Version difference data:
§
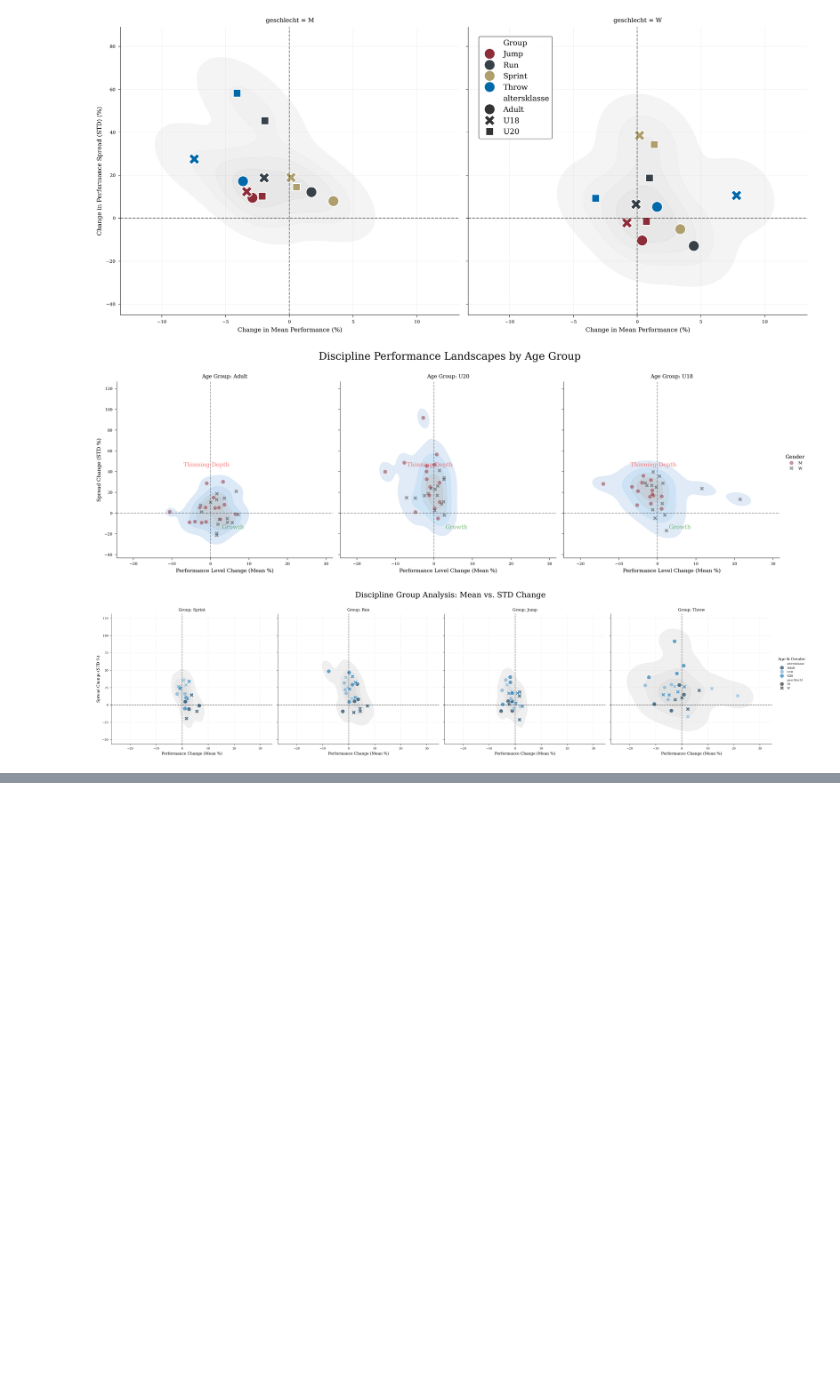
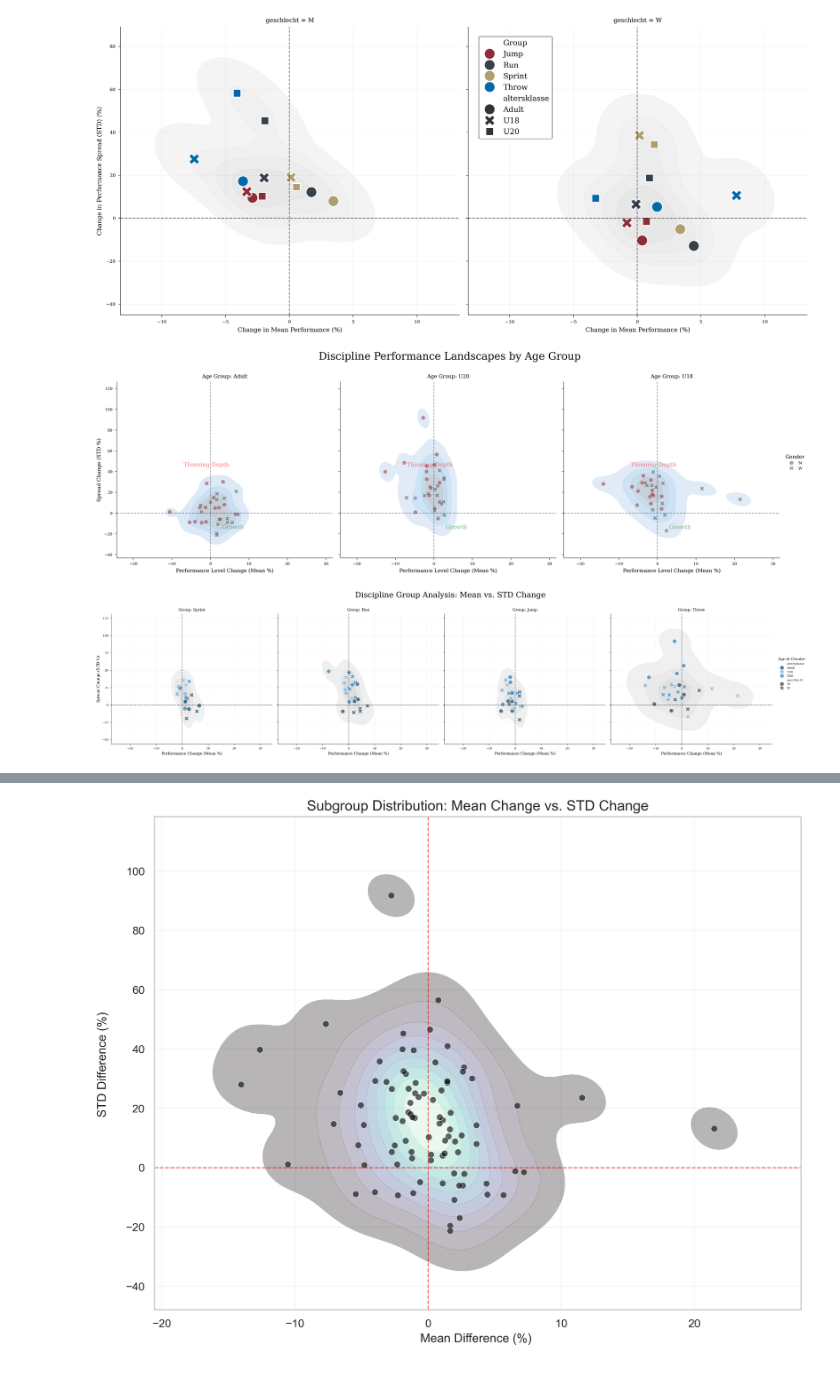
Before and after one commit to maxwernz/Data-Literacy, a Jupyter notebook: mattis/trendAnalysis/densityComparison.ipynb, the cells around one changed output, grey strips where cells are left out. Drawn from its saved outputs; the diff is of its cells as text; code cells hidden in the pictures; blank space fills up the shorter version.

```diff
--- a/mattis/trendAnalysis/densityComparison.ipynb
+++ b/mattis/trendAnalysis/densityComparison.ipynb
@@ -500,0 +790,67 @@ plt.show()
+# %%
+
+
+# --- 1. DATA PROCESSING ---
+results_dis = []
+grouped_dis = top_raw_all.groupby(["disziplin", "geschlecht", "altersklasse"])
+
+for (dis, gender, ag), subgroup in grouped_dis:
+    S_gr = subgroup.pivot_table(index="jahr", columns="rank", values="iaaf_score")
+
+    # Selecting the two comparison windows
+    start_vals = S_gr.loc[2001:2004].values.flatten()
+    end_vals = S_gr.loc[2021:2024].values.flatten()
+
+    s_pool = np.array(start_vals)[~np.isnan(start_vals)]
+    e_pool = np.array(end_vals)[~np.isnan(end_vals)]
+
+    if len(s_pool) > 8 and len(e_pool) > 8:
+        # Statistics
+        t_stat, p_mean = stats.ttest_ind(e_pool, s_pool, equal_var=False)
+        _, p_std = stats.levene(e_pool, s_pool)
+
+        # Cohen's d
+        sd_pool = np.sqrt(((len(e_pool)-1)*np.var(e_pool, ddof=1) + (len(s_pool)-1)*np.var(s_pool, ddof=1)) / (len(e_pool)+len(s_pool)-2))
+        d = (np.mean(e_pool) - np.mean(s_pool)) / sd_pool if sd_pool > 0 else 0
+
+        results_dis.append({
+            "Discipline": dis,
+            "Gender": gender,
+            "Age_Group": ag,
+            "Mean_Diff_Perc": ((np.mean(e_pool) - np.mean(s_pool)) / np.mean(s_pool)) * 100,
+            "STD_Diff_Perc": ((np.std(e_pool) - np.std(s_pool)) / np.std(s_pool)) * 100,
+            "Cohen_d": d,
+            "P_Value": p_mean
+        })
+
+df_dis = pd.DataFrame(results_dis)
+
+# --- 2. PLOTTING ---
+plt.figure(figsize=(10, 8))
+
+# Background KDE Plot (Density Cloud)
+sns.kdeplot(
+    data=df_dis, x="Mean_Diff_Perc", y="STD_Diff_Perc",
+    fill=True, alpha=0.3, cmap="mako", levels=10, thresh=0.05
+)
+
+# Scatter plot of all subgroups as points (No legend)
+sns.scatterplot(
+    data=df_dis, x="Mean_Diff_Perc", y="STD_Diff_Perc",
+    alpha=0.6, s=40, color="black", legend=False
+)
+
+# Add Quadrant lines at 0
+plt.axvline(0, color='red', linestyle='--', alpha=0.6, linewidth=1)
+plt.axhline(0, color='red', linestyle='--', alpha=0.6, linewidth=1)
+
+# Style adjustments
+plt.title("Subgroup Distribution: Mean Change vs. STD Change", fontsize=14)
+plt.xlabel("Mean Difference (%) \n")
+plt.ylabel("STD Difference (%) \n")
+
+plt.grid(alpha=0.2)
+plt.tight_layout()
+plt.savefig("subgroup_kde_analysis.png")
+# %% [output]
+[figure, added]
```
Also changed, not shown: parts of 9 cells of this notebook, 6 other files.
§
EXERCISE DETAILS: Nothing but the pictures is to be left out; repeat the data exactly.

ANSWER BOX:
Before and after one commit to maxwernz/Data-Literacy, a Jupyter notebook: mattis/trendAnalysis/densityComparison.ipynb, the cells around one changed output, grey strips where cells are left out. Drawn from its saved outputs; the diff is of its cells as text; code cells hidden in the pictures; blank space fills up the shorter version.

```diff
--- a/mattis/trendAnalysis/densityComparison.ipynb
+++ b/mattis/trendAnalysis/densityComparison.ipynb
@@ -500,0 +790,67 @@ plt.show()
+# %%
+
+
+# --- 1. DATA PROCESSING ---
+results_dis = []
+grouped_dis = top_raw_all.groupby(["disziplin", "geschlecht", "altersklasse"])
+
+for (dis, gender, ag), subgroup in grouped_dis:
+    S_gr = subgroup.pivot_table(index="jahr", columns="rank", values="iaaf_score")
+
+    # Selecting the two comparison windows
+    start_vals = S_gr.loc[2001:2004].values.flatten()
+    end_vals = S_gr.loc[2021:2024].values.flatten()
+
+    s_pool = np.array(start_vals)[~np.isnan(start_vals)]
+    e_pool = np.array(end_vals)[~np.isnan(end_vals)]
+
+    if len(s_pool) > 8 and len(e_pool) > 8:
+        # Statistics
+        t_stat, p_mean = stats.ttest_ind(e_pool, s_pool, equal_var=False)
+        _, p_std = stats.levene(e_pool, s_pool)
+
+        # Cohen's d
+        sd_pool = np.sqrt(((len(e_pool)-1)*np.var(e_pool, ddof=1) + (len(s_pool)-1)*np.var(s_pool, ddof=1)) / (len(e_pool)+len(s_pool)-2))
+        d = (np.mean(e_pool) - np.mean(s_pool)) / sd_pool if sd_pool > 0 else 0
+
+        results_dis.append({
+            "Discipline": dis,
+            "Gender": gender,
+            "Age_Group": ag,
+            "Mean_Diff_Perc": ((np.mean(e_pool) - np.mean(s_pool)) / np.mean(s_pool)) * 100,
+            "STD_Diff_Perc": ((np.std(e_pool) - np.std(s_pool)) / np.std(s_pool)) * 100,
+            "Cohen_d": d,
+            "P_Value": p_mean
+        })
+
+df_dis = pd.DataFrame(results_dis)
+
+# --- 2. PLOTTING ---
+plt.figure(figsize=(10, 8))
+
+# Background KDE Plot (Density Cloud)
+sns.kdeplot(
+    data=df_dis, x="Mean_Diff_Perc", y="STD_Diff_Perc",
+    fill=True, alpha=0.3, cmap="mako", levels=10, thresh=0.05
+)
+
+# Scatter plot of all subgroups as points (No legend)
+sns.scatterplot(
+    data=df_dis, x="Mean_Diff_Perc", y="STD_Diff_Perc",
+    alpha=0.6, s=40, color="black", legend=False
+)
+
+# Add Quadrant lines at 0
+plt.axvline(0, color='red', linestyle='--', alpha=0.6, linewidth=1)
+plt.axhline(0, color='red', linestyle='--', alpha=0.6, linewidth=1)
+
+# Style adjustments
+plt.title("Subgroup Distribution: Mean Change vs. STD Change", fontsize=14)
+plt.xlabel("Mean Difference (%) \n")
+plt.ylabel("STD Difference (%) \n")
+
+plt.grid(alpha=0.2)
+plt.tight_layout()
+plt.savefig("subgroup_kde_analysis.png")
+# %% [output]
+[figure, added]
```
Also changed, not shown: parts of 9 cells of this notebook, 6 other files.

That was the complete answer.